My days were spent doing some work, and my meals were all the ‘kusima’ my heart desired. I could have fish for breakfast, lunch, and dinner. On a Saturday, though, I woke up to lobsters freshly caught the night before, so it was lobster for breakfast, lunch, and dinner. I did not think of chicken at all. My husband called me later and asked me whether I was craving Wishbone or McDonald’s. My answer was an immediate ‘no’! I realised after that conversation that there is a certain sense of empowerment that fills me with not needing those fast food options, and understanding that it is easy to go without them.
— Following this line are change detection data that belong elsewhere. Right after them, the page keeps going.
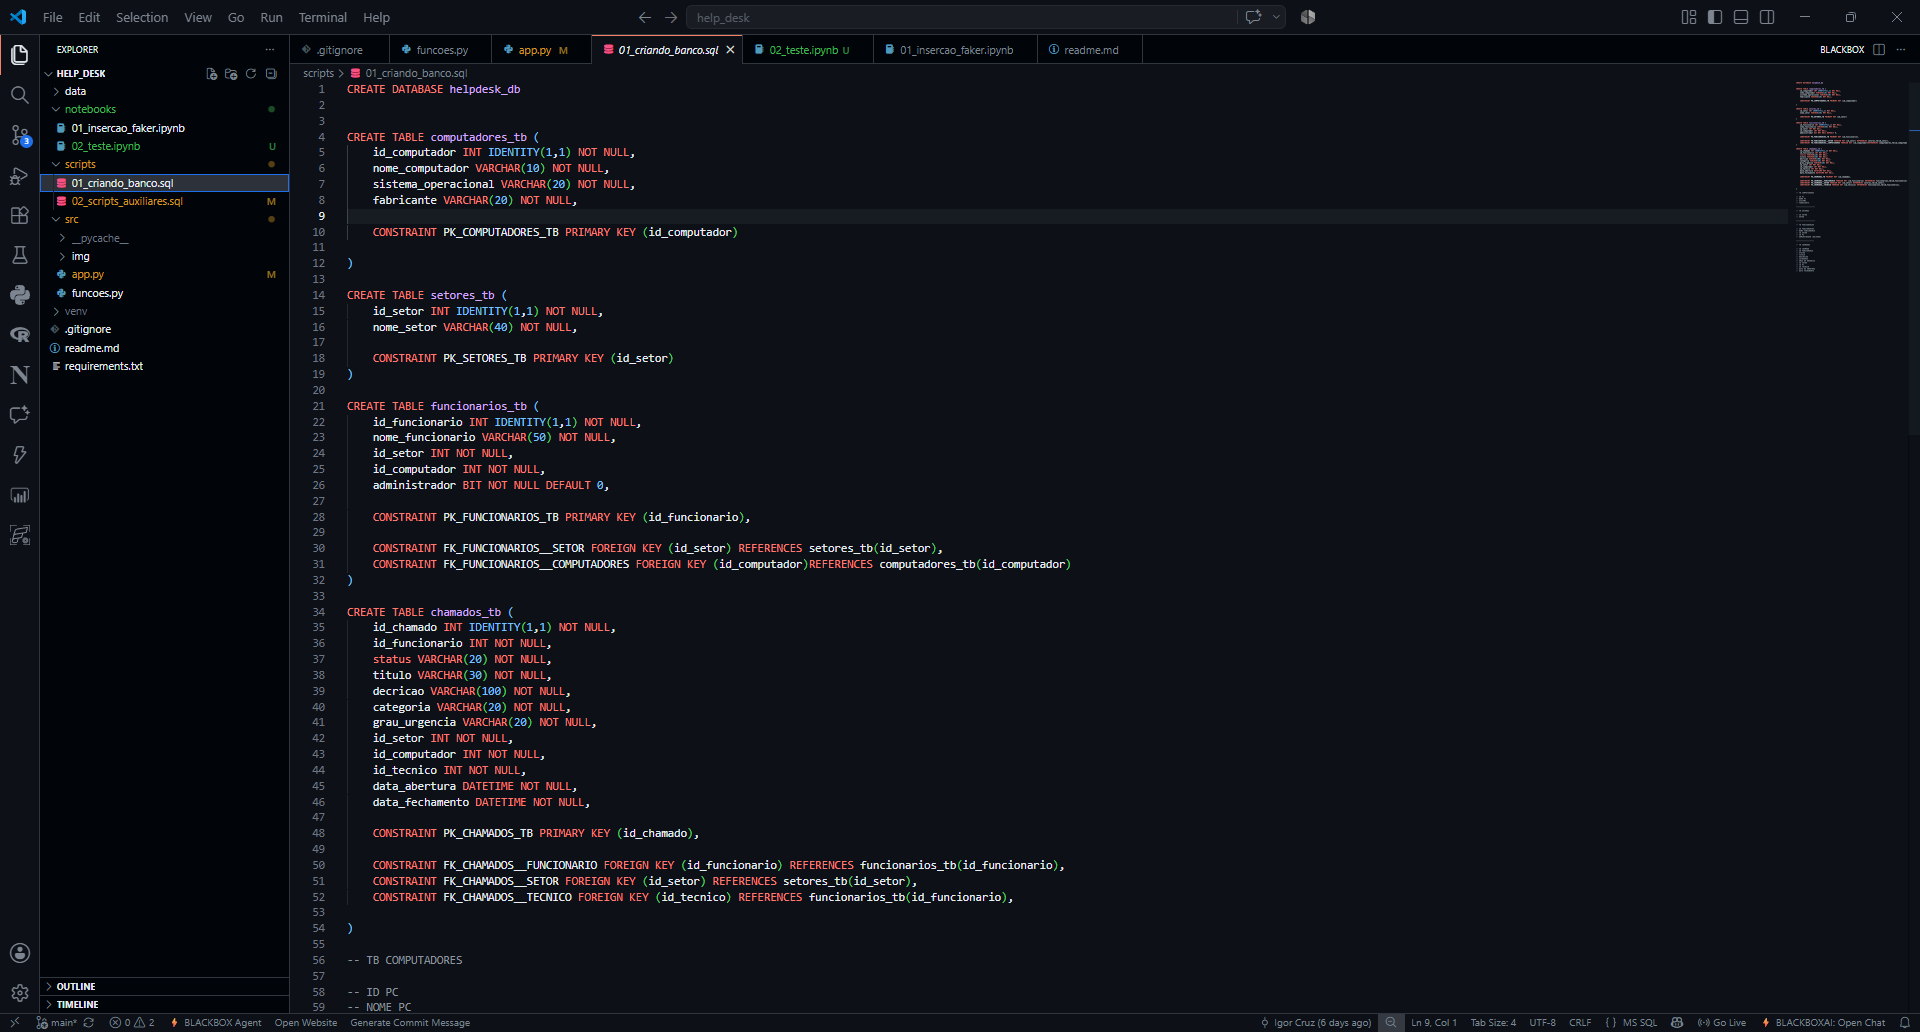
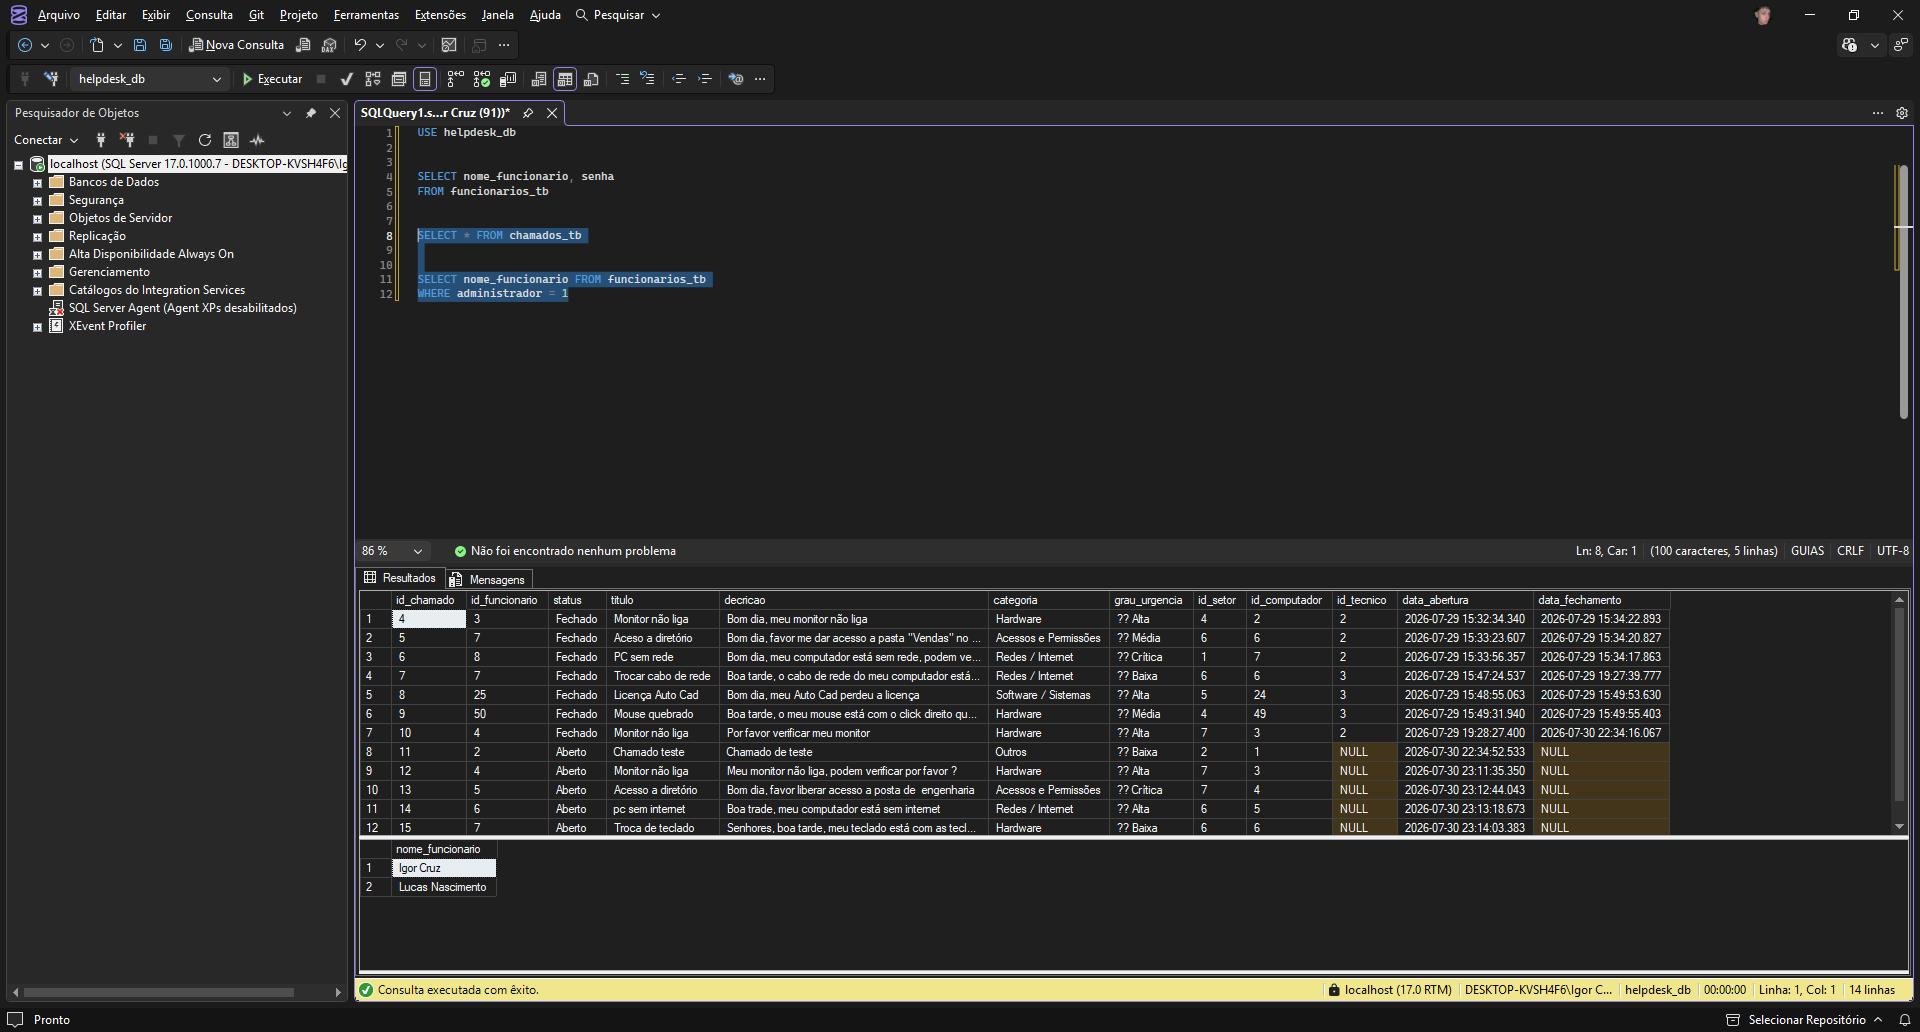
Subindo alterações nas imagens utilizadas no card do Help Desk

diff --git a/js/github.js b/js/github.js
@@ -42,7 +42,7 @@ document.addEventListener("DOMContentLoaded", () => {
             description: "O Help Desk é um sistema desenvolvido para centralizar e gerenciar chamados de suporte técnico, proporcionando maior organização e acompanhamento em tempo real.",
             githubUrl: "https://github.com/devigorll/help_desk",
             images: [
-                "assets/images/help_desk_p/stream_help_desk.png",
+                "assets/images/help_desk_p/inicio_helpdesk.png",
                 "assets/images/help_desk_p/app_help_desk.png",
                 "assets/images/help_desk_p/readme_help_desk.png",
                 "assets/images/help_desk_p/banco_help_desk.png",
The women of Moce are famously known for their tapa making. It is one of the major sources of income in the village, raking in more than $1000 a month. When there is a chief guest, all the women come together in the community hall to work on a big piece of masi together. There is a secondary and primary school, a community hall, a church and two villages on the island, Korotolu and Nasau.
But you have not completely stepped into Moce unless you visit Koroni. A 15-minute boat ride away, Koroni is a hidden paradise. With white sandy beaches, a beautiful landscape, and gorgeous turquoise and clear blue waters, how can we not fall in love with this place? We spotted about four baby sharks just swimming leisurely in the waters, our driver, Tua Mua saying, “It’s OK, you don’t bother them, and they won’t bother you.” This advice was at the back of our minds as we decided to jump off the famous rocky perch of Koroni into the clear blue waters. As I put on my swimming goggles, I watched the fish swim towards me curiously.
My days on Moce were filled with a lot of walking, interviewing, and bantering with the villagers. At night, we sat around the tanoa and talked about anything, from global challenges to those of the villages. Our endless banter around the tanoa, saw us dubbed the “bolabola crew.” I look around and I feel a bond that will forever cement my love for Moce and its people. Away from the total distraction of technology, I sit here enjoying a bowl or two and humbly thanking them for an adventure of a lifetime. As I said my farewell the next morning, ‘Moce Yani Moce’, and heard the ‘Isa isa’ and ‘Yanu, don’t forget us’, I knew that I left a piece of my heart on this beautiful island and I silently cried as I waved goodbye.